A single figure is the whole answer: the number of lines in the records that contain "interface".
*** Opening SOURCE MATERIAL ***
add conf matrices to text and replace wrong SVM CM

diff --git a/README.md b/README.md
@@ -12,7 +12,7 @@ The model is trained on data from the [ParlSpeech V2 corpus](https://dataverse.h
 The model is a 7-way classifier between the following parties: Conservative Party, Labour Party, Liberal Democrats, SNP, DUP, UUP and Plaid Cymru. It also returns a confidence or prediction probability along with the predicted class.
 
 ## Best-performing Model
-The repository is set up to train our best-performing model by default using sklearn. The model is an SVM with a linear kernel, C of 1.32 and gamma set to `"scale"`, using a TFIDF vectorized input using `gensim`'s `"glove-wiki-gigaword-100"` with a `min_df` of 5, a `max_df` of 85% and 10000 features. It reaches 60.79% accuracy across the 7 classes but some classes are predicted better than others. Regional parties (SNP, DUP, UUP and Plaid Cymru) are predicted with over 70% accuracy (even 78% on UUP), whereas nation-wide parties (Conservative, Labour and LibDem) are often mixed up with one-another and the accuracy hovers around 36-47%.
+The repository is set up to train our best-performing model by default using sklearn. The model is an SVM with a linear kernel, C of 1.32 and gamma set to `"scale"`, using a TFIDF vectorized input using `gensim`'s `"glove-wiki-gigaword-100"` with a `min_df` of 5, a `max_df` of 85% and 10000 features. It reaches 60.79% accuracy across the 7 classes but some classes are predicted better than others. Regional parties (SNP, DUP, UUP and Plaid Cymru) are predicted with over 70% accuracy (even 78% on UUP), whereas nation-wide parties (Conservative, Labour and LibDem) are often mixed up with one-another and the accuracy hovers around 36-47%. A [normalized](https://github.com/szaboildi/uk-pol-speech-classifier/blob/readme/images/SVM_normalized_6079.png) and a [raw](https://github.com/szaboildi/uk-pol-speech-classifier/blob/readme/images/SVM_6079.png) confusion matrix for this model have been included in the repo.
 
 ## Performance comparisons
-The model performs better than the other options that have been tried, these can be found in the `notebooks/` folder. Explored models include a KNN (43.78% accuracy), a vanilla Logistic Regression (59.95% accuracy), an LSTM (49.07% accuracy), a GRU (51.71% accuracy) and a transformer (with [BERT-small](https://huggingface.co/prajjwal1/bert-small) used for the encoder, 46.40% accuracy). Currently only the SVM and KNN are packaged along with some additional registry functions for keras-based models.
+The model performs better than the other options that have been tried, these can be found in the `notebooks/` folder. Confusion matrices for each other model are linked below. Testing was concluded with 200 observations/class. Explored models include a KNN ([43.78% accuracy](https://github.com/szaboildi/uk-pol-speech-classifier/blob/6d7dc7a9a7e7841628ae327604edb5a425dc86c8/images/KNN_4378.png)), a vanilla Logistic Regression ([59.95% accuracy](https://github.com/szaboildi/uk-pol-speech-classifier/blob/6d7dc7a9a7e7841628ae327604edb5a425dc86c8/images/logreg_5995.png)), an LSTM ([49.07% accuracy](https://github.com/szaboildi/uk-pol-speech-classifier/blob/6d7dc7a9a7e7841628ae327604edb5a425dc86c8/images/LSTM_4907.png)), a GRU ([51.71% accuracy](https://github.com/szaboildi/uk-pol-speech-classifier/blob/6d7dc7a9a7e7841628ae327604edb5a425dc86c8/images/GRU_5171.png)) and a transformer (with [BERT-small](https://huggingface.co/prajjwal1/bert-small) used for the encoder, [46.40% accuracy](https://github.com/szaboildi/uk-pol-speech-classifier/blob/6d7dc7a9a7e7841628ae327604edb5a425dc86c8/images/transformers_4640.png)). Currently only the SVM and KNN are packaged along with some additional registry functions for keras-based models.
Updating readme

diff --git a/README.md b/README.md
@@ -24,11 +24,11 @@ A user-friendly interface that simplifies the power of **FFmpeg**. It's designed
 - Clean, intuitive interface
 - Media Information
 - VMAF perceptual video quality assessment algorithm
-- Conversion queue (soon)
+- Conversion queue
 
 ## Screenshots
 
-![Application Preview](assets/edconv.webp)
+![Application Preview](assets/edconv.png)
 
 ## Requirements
*** Closing SOURCE MATERIAL ***
RESPONSE FOR THIS EXERCISE -> 2